There’s a nice little meeting at HQ this week where I’ve decided to start late with Race 5 (you’d think I have an AM golf game).
For the past two months, I have been advocating the return of Formula One in whatever way possible, as long as it was safe to do so. This was to protect the long-term sustainability of the sport.
While I still believe that it is important to do everything possible to ensure the survival of all ten teams on the grid, recent developments have led me to change my stance slightly.
In the early hours of Monday morning (AEST), British Prime Minister Boris Johnson announced, among other things, the introduction of a 14-day quarantine for passengers flying into the UK, excluding those arriving from Ireland and France. F1 doesn’t just operate in the UK, Ireland and France though.
There is no concrete date for when these measures will be introduced and we don’t know how long the measures will be in place for. However, it is yet another spanner in the works for F1.
In Hungary, events with more than 500 people are banned until mid-August while in Belgium, mass gatherings are banned until at least the end of August. With the European season set to be held from July to September, it’s hard to see how the Hungarian and Belgian races can take place.

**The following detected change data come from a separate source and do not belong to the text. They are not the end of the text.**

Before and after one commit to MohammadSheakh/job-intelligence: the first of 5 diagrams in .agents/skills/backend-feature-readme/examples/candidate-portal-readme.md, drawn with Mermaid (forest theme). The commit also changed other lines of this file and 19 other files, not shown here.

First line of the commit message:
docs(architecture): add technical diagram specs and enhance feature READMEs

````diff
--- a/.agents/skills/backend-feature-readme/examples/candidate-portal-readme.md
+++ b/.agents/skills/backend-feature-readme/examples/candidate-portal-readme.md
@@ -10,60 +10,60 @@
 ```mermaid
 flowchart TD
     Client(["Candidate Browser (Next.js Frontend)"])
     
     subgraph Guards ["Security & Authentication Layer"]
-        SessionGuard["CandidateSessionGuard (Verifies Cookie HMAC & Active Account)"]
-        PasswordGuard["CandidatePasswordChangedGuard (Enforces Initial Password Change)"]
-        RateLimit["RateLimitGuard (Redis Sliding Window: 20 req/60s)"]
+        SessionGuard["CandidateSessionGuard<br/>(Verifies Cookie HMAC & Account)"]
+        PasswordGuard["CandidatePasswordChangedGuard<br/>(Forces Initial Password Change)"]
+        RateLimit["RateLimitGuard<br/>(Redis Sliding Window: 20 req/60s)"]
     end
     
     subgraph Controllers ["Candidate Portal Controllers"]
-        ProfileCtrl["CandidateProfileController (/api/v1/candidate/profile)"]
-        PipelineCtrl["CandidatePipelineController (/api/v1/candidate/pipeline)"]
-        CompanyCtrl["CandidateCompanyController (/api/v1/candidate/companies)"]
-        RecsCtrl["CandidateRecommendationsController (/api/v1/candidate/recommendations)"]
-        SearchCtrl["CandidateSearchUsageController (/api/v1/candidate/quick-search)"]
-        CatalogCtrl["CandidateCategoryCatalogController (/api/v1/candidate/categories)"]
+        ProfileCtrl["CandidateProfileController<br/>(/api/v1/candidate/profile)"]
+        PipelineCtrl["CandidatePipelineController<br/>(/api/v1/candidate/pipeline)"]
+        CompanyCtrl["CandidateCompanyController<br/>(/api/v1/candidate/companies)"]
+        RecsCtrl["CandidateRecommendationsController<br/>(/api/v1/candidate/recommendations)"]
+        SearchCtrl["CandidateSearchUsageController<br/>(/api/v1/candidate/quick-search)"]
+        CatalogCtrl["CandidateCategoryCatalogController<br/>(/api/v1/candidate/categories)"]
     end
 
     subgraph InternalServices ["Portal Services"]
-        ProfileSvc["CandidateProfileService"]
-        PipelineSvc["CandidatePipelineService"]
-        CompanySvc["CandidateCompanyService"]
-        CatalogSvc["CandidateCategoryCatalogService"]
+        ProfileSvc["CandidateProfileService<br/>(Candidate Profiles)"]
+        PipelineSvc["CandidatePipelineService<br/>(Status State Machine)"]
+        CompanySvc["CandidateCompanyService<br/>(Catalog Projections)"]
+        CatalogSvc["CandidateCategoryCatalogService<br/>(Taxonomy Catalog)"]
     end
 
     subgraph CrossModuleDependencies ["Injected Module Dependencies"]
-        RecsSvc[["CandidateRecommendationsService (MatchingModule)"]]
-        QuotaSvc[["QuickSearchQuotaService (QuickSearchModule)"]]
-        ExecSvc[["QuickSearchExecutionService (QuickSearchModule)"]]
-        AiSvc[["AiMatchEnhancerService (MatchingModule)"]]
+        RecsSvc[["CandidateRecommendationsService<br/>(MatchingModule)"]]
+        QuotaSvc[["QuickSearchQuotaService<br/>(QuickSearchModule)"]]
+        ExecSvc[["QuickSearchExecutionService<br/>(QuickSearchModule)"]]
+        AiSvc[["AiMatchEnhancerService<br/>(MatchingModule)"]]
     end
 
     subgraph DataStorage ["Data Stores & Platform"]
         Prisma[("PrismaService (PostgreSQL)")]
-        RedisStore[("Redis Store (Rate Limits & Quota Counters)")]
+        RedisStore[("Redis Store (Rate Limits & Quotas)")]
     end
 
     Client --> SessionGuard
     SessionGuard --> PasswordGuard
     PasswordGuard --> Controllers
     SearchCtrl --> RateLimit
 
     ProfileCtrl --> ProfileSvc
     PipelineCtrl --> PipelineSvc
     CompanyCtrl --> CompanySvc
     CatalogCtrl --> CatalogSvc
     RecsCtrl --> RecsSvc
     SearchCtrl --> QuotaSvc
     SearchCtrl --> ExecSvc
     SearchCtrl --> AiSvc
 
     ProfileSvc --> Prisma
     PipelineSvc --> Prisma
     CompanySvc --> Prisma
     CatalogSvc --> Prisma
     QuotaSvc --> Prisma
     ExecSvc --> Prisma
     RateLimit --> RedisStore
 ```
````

Yes, these first few races in Europe will be held behind closed doors but, to hold an F1 race, you need up to 2,000 people involved. That includes all team personnel, marshals, doctors and a skeleton broadcast team.
Compare this to the numbers required to hold a football match, estimated at around 200. It’s far safer to hold these matches behind closed doors because there’s far fewer people involved. That’s why we’re seeing the return of the German Bundesliga this weekend.
And are we really going to ask a few doctors to step away from the frontline for a weekend to be on call at a race that isn’t important in the grand scheme of things? And are we really going to ask members of the public to volunteer to marshal this race?
Carolyn Doyle is a volunteer marshal at Silverstone. She was interviewed by Giles Richards for the Observer last weekend and was thinking of the bigger picture.
“I would feel very uncomfortable if there was an incident and a driver was taken to a hospital,” she said. “Even a driver with a minor injury that requires medical attention is an unnecessary burden on the health system at the moment.”
There’s also the question of how to deal with the shortage of personal protective equipment (PPE). How can we justify the diversion of PPE away from public health services just so a motor race can be run?
One possible justification could be that, if this season is completely written off, there is a real possibility that we may be saying goodbye to at least one team on the grid. With all revenue streams suspended, teams that struggle to survive at the best of times now have a real fight on their hands.
F1 finds itself caught between a rock and a hard place. Races cannot take place unless it is completely safe to do so but, at the same time, races need to take place to protect the livelihoods of everyone involved in the sport, especially the backroom staff.
I’d love F1 to be back as soon as possible but, when the coronavirus pandemic still has a stronghold, it doesn’t seem right to go racing just yet.
It leaves me torn. This isn’t going to be easy.